- **EXERCISE AIM**: Report the number of lines in the data below that hold "HubViewModel", without any other words.

- **SUPPLIED RECORDS**:
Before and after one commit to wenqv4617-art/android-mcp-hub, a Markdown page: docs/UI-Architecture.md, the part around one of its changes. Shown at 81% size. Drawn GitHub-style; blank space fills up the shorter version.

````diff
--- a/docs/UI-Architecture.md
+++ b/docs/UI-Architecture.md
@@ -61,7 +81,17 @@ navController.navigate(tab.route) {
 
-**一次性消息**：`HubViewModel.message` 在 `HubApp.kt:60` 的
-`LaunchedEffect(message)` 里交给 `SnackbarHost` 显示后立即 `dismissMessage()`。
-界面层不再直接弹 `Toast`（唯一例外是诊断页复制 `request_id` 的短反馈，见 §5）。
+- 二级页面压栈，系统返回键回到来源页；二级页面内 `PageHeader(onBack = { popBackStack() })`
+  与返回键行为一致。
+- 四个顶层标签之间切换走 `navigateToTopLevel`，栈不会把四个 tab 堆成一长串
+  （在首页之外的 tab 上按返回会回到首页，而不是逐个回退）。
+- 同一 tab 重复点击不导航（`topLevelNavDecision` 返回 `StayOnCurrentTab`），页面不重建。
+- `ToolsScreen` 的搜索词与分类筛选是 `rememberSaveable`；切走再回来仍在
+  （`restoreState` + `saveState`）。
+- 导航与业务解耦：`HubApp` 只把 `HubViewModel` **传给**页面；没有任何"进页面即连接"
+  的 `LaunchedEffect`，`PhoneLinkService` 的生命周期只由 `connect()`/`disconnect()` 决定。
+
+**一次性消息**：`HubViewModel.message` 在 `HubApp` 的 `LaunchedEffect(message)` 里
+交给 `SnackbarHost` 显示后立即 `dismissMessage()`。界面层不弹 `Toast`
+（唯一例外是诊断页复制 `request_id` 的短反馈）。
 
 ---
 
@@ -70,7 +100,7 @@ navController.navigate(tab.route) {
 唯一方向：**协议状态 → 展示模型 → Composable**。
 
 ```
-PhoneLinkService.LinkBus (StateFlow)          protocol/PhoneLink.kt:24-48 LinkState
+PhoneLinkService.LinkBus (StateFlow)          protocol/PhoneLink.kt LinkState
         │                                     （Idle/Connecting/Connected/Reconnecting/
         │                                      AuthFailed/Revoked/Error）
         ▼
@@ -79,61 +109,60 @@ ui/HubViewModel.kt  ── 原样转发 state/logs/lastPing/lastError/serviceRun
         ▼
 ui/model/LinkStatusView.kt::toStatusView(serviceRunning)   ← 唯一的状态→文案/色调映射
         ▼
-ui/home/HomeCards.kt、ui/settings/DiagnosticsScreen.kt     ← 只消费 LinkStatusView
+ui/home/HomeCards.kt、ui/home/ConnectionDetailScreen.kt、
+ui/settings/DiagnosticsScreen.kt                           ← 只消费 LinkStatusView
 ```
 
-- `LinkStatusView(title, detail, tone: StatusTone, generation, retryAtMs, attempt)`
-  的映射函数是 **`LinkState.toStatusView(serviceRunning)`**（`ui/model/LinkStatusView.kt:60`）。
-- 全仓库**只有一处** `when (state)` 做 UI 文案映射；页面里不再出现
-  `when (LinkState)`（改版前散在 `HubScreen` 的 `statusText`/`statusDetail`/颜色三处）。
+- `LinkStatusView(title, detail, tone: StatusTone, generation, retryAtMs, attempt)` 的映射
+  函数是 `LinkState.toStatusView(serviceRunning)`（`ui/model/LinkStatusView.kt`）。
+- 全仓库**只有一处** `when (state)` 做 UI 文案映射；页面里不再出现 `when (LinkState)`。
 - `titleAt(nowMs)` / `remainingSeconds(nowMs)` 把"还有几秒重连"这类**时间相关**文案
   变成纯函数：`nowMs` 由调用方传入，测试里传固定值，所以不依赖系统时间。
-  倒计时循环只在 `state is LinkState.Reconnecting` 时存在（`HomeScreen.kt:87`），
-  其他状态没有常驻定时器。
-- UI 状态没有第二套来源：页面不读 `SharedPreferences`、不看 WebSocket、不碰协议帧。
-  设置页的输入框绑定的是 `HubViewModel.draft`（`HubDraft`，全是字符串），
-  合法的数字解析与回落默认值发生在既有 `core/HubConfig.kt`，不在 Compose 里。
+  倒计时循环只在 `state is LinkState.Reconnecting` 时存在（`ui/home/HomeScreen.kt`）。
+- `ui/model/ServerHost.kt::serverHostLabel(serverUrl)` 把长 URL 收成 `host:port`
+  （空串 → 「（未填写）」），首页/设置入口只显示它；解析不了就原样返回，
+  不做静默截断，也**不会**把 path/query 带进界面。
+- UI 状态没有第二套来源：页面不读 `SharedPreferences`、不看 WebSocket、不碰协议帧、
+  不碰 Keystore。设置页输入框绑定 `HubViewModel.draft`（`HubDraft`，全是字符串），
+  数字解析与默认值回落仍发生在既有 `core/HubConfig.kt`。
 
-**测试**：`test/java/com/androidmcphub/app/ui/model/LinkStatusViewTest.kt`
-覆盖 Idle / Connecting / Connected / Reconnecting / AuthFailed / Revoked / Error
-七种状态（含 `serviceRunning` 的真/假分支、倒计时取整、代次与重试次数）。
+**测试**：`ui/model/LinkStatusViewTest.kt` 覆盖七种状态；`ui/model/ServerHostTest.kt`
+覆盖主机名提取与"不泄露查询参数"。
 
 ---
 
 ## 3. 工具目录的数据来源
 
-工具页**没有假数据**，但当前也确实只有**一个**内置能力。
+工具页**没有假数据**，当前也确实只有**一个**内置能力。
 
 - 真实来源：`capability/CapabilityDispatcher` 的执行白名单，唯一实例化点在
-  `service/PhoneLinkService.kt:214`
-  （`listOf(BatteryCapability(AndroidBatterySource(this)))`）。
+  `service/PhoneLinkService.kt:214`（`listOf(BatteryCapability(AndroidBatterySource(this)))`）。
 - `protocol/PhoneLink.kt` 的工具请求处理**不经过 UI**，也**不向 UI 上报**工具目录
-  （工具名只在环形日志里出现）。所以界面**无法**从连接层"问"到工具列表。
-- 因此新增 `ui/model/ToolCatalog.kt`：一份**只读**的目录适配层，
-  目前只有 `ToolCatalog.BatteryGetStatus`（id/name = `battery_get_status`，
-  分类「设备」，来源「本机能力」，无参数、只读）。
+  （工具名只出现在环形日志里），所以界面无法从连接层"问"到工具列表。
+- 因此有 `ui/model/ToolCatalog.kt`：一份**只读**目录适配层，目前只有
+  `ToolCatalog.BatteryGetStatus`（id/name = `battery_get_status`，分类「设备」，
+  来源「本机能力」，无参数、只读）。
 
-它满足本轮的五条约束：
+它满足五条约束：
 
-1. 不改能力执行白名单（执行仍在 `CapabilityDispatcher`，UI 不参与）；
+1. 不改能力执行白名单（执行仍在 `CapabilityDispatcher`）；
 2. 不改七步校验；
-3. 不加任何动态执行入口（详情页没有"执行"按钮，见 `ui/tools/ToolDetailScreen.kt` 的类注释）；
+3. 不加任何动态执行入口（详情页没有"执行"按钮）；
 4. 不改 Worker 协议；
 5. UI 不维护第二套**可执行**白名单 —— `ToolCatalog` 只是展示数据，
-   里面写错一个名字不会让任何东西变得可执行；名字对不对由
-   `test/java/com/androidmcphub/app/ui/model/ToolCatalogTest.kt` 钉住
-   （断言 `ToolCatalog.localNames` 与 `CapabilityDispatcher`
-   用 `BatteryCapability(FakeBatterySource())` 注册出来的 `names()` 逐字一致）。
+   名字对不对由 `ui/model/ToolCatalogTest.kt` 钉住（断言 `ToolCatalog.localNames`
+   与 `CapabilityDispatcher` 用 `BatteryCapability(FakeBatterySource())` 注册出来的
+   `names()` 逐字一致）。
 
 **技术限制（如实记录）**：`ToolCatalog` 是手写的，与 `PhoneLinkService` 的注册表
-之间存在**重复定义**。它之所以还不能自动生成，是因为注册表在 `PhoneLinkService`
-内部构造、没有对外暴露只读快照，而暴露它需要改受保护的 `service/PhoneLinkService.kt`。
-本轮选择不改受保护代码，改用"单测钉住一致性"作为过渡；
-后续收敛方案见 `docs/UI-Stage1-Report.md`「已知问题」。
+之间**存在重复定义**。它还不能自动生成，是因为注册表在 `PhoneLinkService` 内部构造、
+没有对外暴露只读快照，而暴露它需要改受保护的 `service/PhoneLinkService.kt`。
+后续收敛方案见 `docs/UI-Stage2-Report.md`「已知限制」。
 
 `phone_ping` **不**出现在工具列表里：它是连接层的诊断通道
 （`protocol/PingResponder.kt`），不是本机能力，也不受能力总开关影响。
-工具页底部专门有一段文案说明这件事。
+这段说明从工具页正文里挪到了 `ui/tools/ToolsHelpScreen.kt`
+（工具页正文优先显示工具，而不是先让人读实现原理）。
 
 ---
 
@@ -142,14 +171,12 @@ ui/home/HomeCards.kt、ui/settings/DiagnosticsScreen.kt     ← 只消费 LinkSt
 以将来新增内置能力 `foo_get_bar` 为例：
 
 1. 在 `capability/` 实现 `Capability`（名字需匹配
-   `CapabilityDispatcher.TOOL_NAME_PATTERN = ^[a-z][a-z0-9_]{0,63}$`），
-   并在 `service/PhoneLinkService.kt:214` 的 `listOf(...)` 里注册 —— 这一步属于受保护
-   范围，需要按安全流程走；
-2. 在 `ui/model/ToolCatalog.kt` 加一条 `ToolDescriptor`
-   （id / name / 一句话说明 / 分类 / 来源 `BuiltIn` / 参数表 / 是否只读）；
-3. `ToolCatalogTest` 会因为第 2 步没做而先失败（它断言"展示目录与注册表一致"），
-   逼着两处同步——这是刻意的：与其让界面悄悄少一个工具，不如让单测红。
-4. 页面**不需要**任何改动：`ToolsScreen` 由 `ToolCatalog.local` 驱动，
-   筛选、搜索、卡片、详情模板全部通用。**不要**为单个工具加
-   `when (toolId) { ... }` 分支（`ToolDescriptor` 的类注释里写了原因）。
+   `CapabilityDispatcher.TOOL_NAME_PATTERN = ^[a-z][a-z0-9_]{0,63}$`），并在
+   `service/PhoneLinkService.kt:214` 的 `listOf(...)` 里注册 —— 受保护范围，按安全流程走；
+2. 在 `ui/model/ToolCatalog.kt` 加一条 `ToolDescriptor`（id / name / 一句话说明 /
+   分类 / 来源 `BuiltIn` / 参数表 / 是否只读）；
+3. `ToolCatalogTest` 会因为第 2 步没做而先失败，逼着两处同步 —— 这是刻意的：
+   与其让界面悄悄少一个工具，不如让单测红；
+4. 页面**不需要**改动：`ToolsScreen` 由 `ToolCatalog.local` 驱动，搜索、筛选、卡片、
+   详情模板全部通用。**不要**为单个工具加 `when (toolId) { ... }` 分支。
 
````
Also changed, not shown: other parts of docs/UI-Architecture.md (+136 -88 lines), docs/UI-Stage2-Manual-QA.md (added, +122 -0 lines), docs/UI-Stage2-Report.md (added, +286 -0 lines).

* * *

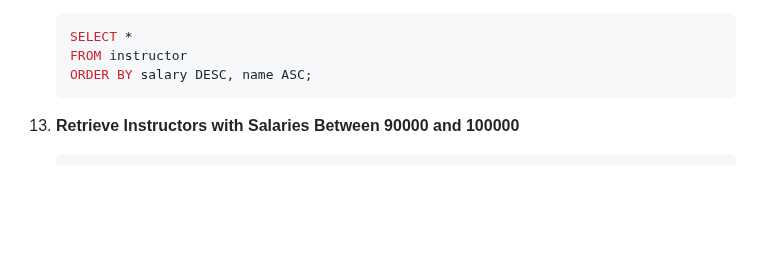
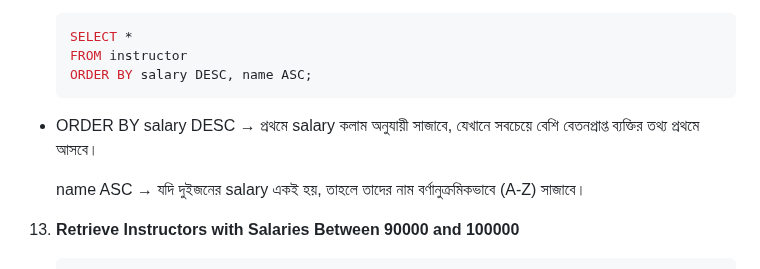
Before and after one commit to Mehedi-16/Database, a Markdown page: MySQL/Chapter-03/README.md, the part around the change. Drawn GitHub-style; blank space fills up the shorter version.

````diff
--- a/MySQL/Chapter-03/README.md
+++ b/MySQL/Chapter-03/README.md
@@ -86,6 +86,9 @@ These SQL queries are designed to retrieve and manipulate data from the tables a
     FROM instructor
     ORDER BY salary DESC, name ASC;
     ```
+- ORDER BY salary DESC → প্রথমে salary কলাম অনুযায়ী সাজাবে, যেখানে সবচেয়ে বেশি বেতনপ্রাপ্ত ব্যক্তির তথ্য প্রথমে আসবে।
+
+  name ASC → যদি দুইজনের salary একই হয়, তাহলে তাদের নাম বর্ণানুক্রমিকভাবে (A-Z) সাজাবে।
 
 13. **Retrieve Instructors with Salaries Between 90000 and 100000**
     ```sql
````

- **REPLY TO THE EXERCISE**: 6